§ **INPUT DATA**:
-=-=-

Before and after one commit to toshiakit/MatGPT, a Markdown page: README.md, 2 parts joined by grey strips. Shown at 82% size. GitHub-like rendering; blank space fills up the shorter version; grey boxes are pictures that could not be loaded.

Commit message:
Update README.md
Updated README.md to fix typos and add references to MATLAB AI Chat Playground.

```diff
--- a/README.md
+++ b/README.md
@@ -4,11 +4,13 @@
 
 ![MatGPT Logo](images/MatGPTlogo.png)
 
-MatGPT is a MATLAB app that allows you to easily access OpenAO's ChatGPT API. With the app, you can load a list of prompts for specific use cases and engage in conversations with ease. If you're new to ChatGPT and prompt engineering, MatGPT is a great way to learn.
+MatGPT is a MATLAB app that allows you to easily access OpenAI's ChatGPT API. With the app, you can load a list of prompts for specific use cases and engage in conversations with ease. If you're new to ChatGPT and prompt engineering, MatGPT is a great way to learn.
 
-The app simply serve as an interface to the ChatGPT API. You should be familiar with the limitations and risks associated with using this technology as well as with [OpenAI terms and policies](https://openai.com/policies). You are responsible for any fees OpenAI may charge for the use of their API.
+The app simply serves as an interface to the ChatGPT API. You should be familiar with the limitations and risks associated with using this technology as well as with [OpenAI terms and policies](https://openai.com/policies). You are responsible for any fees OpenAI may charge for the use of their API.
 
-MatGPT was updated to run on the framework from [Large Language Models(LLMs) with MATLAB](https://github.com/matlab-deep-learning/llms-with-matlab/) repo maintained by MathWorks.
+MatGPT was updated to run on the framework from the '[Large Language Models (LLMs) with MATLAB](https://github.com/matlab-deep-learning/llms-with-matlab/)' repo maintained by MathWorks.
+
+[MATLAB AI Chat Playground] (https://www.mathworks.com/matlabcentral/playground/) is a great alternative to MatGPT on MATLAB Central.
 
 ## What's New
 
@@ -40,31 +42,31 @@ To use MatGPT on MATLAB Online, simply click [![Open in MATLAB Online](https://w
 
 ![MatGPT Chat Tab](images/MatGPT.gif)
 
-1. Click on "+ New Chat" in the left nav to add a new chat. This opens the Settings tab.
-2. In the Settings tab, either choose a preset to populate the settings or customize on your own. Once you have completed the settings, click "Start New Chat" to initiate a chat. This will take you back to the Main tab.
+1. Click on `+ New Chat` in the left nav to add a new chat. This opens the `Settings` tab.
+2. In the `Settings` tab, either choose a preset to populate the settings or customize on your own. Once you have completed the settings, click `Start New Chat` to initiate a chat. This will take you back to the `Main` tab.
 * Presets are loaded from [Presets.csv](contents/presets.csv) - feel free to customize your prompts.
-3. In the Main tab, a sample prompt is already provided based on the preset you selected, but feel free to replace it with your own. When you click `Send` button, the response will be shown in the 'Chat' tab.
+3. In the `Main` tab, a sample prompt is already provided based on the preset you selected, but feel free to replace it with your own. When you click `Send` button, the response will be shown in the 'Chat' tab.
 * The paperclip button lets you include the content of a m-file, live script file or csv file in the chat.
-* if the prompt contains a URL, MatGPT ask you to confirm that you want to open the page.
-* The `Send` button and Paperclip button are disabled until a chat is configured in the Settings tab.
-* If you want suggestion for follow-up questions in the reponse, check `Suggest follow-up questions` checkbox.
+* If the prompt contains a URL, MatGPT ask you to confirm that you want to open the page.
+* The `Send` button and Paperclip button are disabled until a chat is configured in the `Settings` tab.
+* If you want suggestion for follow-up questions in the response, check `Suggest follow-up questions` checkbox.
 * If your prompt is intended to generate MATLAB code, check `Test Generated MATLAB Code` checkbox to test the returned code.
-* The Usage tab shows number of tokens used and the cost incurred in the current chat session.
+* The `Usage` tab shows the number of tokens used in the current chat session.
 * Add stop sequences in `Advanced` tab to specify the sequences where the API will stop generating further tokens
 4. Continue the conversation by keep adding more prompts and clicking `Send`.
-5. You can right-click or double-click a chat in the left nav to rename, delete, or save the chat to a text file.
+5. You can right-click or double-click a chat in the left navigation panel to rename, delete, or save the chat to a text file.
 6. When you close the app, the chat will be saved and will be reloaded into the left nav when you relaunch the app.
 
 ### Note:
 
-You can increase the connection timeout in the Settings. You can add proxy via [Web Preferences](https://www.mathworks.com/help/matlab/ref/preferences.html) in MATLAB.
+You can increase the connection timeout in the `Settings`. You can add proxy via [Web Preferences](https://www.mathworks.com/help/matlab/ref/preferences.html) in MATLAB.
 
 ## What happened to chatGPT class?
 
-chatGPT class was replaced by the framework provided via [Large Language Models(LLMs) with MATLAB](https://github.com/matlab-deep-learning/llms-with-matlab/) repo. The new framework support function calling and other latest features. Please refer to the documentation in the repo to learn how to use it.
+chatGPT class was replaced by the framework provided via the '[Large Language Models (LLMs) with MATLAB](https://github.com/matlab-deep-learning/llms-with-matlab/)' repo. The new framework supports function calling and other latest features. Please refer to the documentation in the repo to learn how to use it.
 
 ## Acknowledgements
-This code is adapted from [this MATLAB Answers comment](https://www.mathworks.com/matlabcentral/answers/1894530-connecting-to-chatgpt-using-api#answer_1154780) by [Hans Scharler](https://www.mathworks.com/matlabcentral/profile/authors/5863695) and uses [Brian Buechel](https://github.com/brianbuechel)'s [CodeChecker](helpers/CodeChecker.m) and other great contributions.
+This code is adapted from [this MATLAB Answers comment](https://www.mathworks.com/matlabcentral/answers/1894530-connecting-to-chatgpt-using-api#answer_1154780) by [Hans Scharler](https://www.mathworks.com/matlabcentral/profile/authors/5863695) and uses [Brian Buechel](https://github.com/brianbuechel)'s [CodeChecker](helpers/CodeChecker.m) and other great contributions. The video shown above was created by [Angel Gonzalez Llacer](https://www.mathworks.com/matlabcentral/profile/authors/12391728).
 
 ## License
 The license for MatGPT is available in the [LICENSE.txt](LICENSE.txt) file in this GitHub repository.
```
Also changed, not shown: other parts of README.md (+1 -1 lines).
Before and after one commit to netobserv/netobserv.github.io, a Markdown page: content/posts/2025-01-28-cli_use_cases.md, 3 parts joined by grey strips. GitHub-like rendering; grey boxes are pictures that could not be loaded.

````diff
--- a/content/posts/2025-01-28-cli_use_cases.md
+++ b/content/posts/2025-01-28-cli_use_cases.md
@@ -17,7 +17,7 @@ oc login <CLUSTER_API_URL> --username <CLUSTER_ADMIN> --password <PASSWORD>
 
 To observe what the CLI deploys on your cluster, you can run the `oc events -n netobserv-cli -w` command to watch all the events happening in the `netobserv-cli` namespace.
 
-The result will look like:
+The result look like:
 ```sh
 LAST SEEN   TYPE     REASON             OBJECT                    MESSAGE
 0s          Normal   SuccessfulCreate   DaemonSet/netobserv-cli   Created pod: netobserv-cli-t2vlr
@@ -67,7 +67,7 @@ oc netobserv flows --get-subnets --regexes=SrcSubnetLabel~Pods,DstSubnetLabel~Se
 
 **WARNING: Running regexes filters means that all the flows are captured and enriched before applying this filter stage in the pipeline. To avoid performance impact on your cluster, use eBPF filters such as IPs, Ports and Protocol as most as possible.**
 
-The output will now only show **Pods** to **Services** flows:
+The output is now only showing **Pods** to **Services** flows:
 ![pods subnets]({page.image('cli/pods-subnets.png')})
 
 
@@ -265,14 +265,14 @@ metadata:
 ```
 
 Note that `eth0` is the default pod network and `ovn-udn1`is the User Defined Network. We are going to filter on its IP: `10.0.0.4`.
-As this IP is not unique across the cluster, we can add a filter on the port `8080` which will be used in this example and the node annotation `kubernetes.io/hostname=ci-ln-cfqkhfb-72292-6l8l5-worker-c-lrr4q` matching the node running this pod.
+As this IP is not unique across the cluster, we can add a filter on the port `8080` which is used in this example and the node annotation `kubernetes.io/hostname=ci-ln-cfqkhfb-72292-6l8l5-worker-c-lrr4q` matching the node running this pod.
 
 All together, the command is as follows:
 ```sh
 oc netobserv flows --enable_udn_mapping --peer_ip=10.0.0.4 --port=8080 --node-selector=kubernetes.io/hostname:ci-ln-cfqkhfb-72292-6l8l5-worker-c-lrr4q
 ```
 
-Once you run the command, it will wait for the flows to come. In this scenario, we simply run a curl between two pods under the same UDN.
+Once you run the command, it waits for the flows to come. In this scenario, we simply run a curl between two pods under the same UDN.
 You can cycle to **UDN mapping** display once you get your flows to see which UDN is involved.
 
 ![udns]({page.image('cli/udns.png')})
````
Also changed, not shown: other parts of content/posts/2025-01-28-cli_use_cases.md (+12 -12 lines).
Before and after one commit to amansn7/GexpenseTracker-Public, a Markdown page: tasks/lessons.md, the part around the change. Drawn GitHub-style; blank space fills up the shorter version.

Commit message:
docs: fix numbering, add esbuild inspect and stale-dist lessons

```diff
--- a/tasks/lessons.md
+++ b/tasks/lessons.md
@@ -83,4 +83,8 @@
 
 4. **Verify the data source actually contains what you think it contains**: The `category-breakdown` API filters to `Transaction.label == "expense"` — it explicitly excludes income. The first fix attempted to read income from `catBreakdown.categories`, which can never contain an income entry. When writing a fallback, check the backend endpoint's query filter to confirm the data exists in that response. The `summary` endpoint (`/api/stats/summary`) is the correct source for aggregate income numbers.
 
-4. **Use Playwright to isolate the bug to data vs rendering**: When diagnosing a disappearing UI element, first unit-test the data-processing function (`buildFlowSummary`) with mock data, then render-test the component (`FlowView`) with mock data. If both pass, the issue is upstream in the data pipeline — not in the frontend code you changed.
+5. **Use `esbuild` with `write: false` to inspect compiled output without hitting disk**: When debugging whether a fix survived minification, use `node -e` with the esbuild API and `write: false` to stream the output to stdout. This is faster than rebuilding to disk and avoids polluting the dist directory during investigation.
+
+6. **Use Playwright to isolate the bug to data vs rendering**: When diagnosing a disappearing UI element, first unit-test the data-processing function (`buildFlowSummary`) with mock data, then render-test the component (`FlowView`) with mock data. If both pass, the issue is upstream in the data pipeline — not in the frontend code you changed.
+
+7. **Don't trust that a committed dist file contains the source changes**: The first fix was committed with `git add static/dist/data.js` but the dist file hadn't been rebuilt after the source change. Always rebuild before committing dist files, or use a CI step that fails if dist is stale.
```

-=-=-

§ **GOAL OF THE EXERCISE**:
Copy every line of the material above in which the word "page" appears.

§ **SOLVED PROBLEM**:
Before and after one commit to toshiakit/MatGPT, a Markdown page: README.md, 2 parts joined by grey strips. Shown at 82% size. GitHub-like rendering; blank space fills up the shorter version; grey boxes are pictures that could not be loaded.
-* if the prompt contains a URL, MatGPT ask you to confirm that you want to open the page.
+* If the prompt contains a URL, MatGPT ask you to confirm that you want to open the page.
Before and after one commit to netobserv/netobserv.github.io, a Markdown page: content/posts/2025-01-28-cli_use_cases.md, 3 parts joined by grey strips. GitHub-like rendering; grey boxes are pictures that could not be loaded.
 ![pods subnets]({page.image('cli/pods-subnets.png')})
 ![udns]({page.image('cli/udns.png')})
Before and after one commit to amansn7/GexpenseTracker-Public, a Markdown page: tasks/lessons.md, the part around the change. Drawn GitHub-style; blank space fills up the shorter version.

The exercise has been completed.